Go over the listing below line by line, and return each one holding the string "versions".
┌──
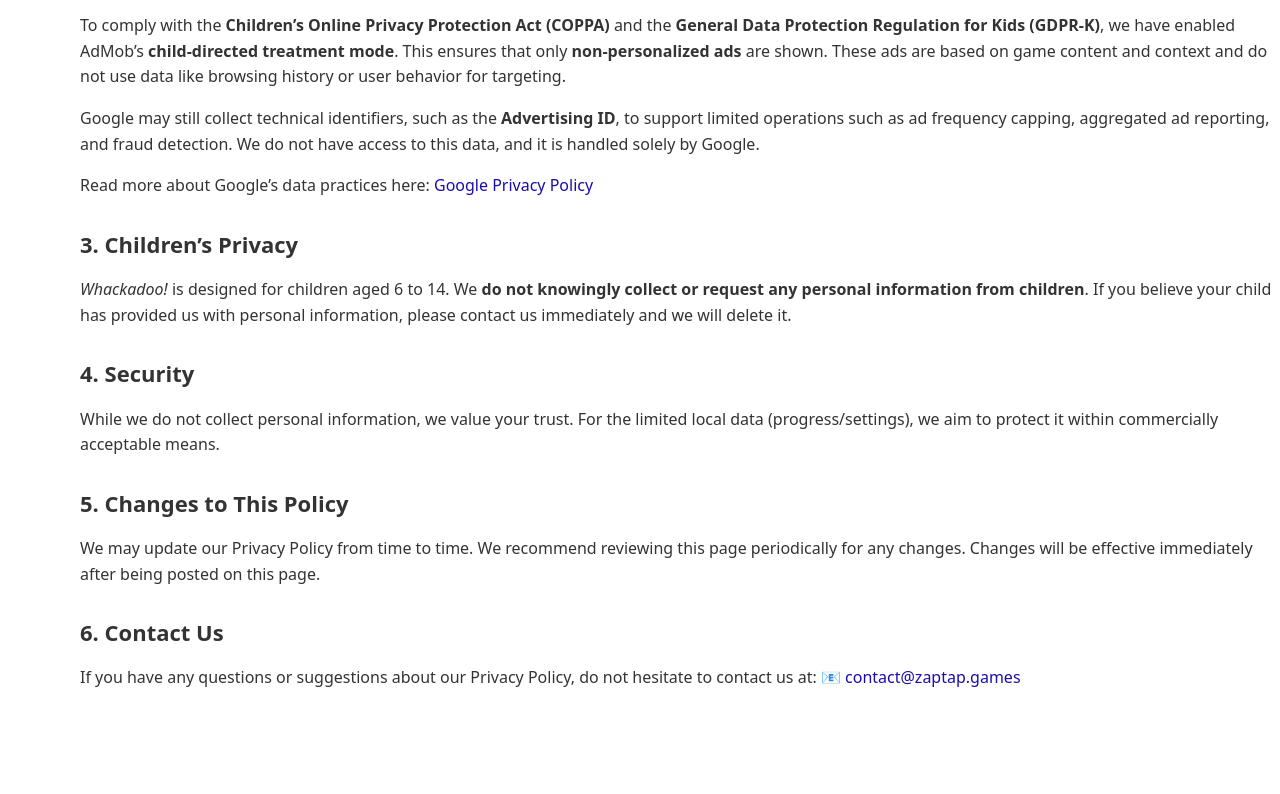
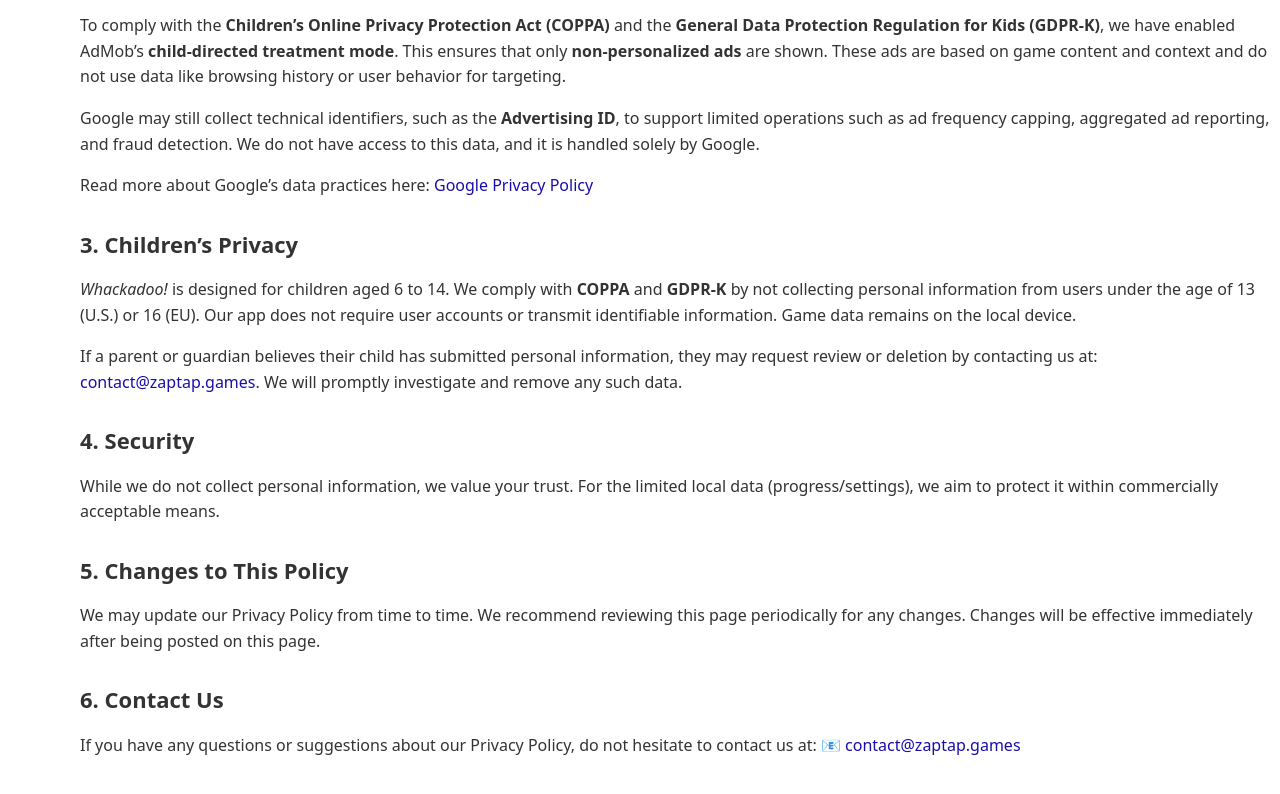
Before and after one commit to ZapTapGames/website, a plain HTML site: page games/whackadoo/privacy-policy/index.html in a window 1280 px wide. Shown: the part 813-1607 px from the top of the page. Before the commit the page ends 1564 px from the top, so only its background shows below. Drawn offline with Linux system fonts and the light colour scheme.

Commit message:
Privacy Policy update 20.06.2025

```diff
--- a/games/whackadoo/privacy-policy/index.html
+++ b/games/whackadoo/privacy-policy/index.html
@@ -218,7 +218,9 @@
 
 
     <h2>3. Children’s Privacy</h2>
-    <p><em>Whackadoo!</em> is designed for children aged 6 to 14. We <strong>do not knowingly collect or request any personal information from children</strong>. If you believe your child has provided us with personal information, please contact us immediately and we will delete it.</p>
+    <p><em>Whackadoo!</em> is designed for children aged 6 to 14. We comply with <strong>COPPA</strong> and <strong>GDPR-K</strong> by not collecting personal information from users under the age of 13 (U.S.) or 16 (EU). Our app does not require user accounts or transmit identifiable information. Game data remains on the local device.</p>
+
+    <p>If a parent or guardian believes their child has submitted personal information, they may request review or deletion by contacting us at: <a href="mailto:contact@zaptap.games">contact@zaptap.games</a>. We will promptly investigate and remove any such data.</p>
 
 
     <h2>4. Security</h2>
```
└──
┌──
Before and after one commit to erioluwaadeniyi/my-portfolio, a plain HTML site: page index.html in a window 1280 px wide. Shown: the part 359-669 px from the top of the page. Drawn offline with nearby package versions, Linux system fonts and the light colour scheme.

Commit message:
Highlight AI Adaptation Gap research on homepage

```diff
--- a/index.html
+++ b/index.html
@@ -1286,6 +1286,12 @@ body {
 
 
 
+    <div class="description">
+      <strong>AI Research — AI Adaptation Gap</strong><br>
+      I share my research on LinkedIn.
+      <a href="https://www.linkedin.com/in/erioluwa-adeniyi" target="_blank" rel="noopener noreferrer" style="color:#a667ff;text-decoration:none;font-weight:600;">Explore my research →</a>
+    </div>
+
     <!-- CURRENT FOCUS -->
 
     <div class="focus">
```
└──
┌──
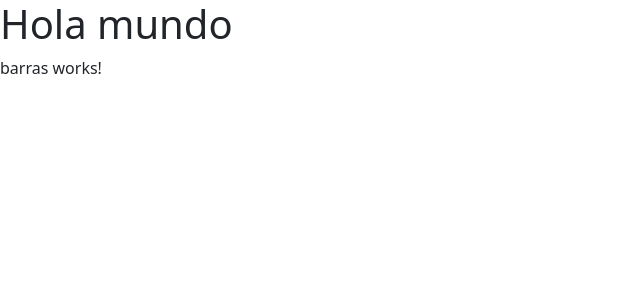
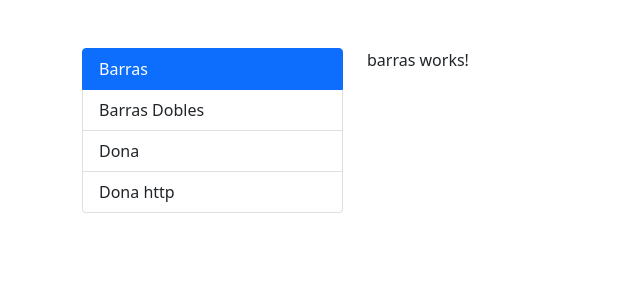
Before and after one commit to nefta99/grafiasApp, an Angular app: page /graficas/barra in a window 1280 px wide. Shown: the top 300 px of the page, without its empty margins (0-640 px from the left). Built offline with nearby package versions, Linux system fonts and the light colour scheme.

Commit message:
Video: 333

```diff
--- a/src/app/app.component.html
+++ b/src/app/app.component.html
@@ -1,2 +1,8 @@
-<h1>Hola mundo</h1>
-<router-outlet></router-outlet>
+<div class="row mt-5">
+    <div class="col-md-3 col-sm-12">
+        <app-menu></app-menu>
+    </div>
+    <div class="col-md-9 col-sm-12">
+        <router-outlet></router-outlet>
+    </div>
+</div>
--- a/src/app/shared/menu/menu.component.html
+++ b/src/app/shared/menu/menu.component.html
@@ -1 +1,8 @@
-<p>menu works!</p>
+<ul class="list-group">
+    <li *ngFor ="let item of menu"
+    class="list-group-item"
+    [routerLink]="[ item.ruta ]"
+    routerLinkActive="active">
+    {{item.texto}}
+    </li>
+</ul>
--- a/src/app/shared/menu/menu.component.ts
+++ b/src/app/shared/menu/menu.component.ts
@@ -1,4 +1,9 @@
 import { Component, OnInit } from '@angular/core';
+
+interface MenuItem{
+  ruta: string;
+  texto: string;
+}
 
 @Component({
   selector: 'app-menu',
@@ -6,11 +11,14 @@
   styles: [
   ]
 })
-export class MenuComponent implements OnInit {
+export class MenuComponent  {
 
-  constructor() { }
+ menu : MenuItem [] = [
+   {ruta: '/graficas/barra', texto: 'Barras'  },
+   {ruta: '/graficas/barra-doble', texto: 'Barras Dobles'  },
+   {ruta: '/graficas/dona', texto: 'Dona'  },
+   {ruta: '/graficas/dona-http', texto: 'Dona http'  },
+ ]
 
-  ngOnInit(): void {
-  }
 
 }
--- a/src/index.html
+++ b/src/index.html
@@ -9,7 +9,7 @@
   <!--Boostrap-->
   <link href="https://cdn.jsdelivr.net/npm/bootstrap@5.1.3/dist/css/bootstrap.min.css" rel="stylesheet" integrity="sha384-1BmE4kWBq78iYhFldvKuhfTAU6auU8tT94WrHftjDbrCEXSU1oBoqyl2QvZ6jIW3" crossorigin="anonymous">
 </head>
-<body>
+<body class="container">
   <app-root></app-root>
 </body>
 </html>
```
└──
● Response below:
Before and after one commit to erioluwaadeniyi/my-portfolio, a plain HTML site: page index.html in a window 1280 px wide. Shown: the part 359-669 px from the top of the page. Drawn offline with nearby package versions, Linux system fonts and the light colour scheme.
Before and after one commit to nefta99/grafiasApp, an Angular app: page /graficas/barra in a window 1280 px wide. Shown: the top 300 px of the page, without its empty margins (0-640 px from the left). Built offline with nearby package versions, Linux system fonts and the light colour scheme.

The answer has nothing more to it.